You clearly have a flair for fashion, even getting a shout-out from Vogue about one of your festival outfits. Does your music taste influence what you wear? And where do you find style inspiration?
Definitely! I love hip-hop, so someone like Missy Elliot would be a massive influence. The style from around the time hip-hop was becoming big is really cool.
Mostly, I just like things to be a bit different. I’m just not interested in buying on the high-street anymore. We have enough clothes out there. We don’t need anymore. I think we might as well use what’s out there already.
I get a lot of my ideas just from scrolling through Pinterest. If I see something I like, I’ll try to recreate it myself. I’m really into up-cycling at the moment and I’ve been experimenting with tie-dying at home which is fun.
People think that you need to be creative to get into up-cycling, but you really don’t. It can be as simple as just buying some stuff in Claire’s and clipping them onto an outfit to make it a bit different. I did that with a second-hand blazer I bought recently.
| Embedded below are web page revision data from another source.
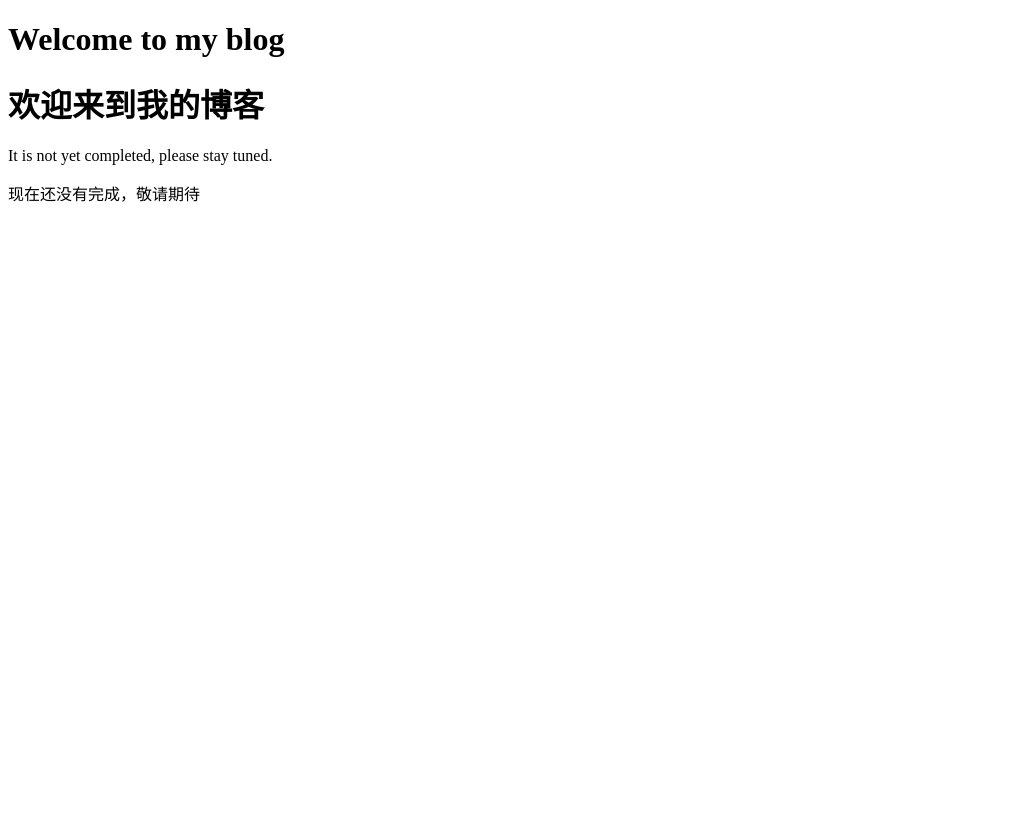
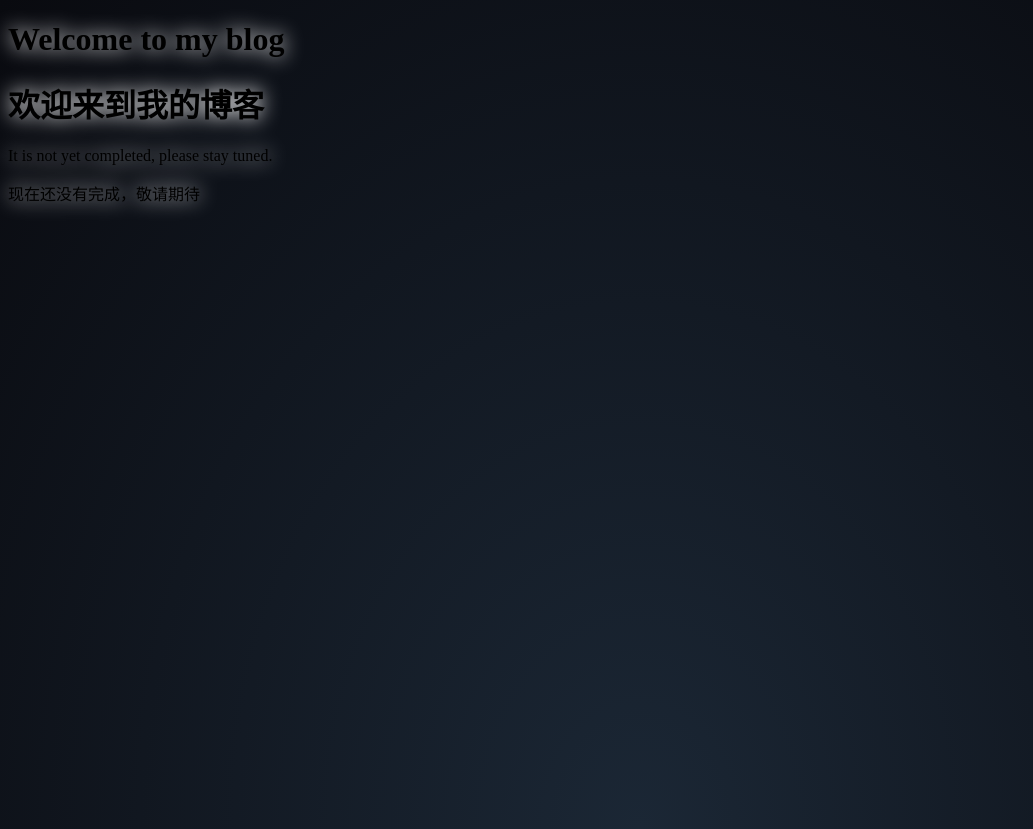
Before and after one commit to Fi-Cap/Fi-Cap.github.io, a plain HTML site: page index.html in a window 1280 px wide. Shown: the whole page, without its empty margins (0-1033 px from the left). Before the commit the page ends 800 px from the top, so only its background shows below. Drawn offline with Linux system fonts and the light colour scheme.

Commit message:
Update index.html

```diff
--- a/index.html
+++ b/index.html
@@ -4,6 +4,7 @@
 <meta charset="utf-8">
 <title lang="en">Fi-Cap's Blog</title>
 <title lang="zh-cn">Fi-Cap 的博客</title>
+<link rel="stylesheet" href="css/snow.css">
 </head>
 <body>
   <script>
```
I also try not to worry too much about size. Vintage shops and fashion apps like Depop aren’t great at catering for curvy girls, but you can have pieces extended out. I bought a pair of massive white jeans recently, which are way too big for me but I just added a belt and they look really cool and oversized.
I also got a beautiful long ’60s skirt that a seamstress friend of mine turned into a two-piece. She’s working on something fun involving bandanas for me at the moment, which I’m hoping to wear to a festival I have coming up. I got the idea from an outfit Cardi B wore.
You have a huge following on social media, with over 13K followers on Instagram alone. Do you feel pressure to use that influence responsibly?
For sure. I post a lot about body positivity. It’s great to see more plus-size girls in the media and in my social feed feeling more confident and comfortable with their bodies.
I also feel like I’ve been on a bit of a journey with fashion lately. I’m much more conscientious about how the things I wear are being produced now. With my ethnicity being Malaysian/Indian, I’m mindful of the fact that someone I’m related to could easily be working in awful conditions in a factory to keep up with the demand for fast fashion.
I use an app now called Good On You, which rates fashion brands on how ethical and sustainable they are. Some of the information on there would really surprise you. I’ve partnered with brands in the past that I wouldn’t work with now and I won’t post on social media about brands that don’t have the same values as me. When I’m DJing, it’s really just me out there doing my job, but I feel I can make choices when it comes to fashion that could help make a small difference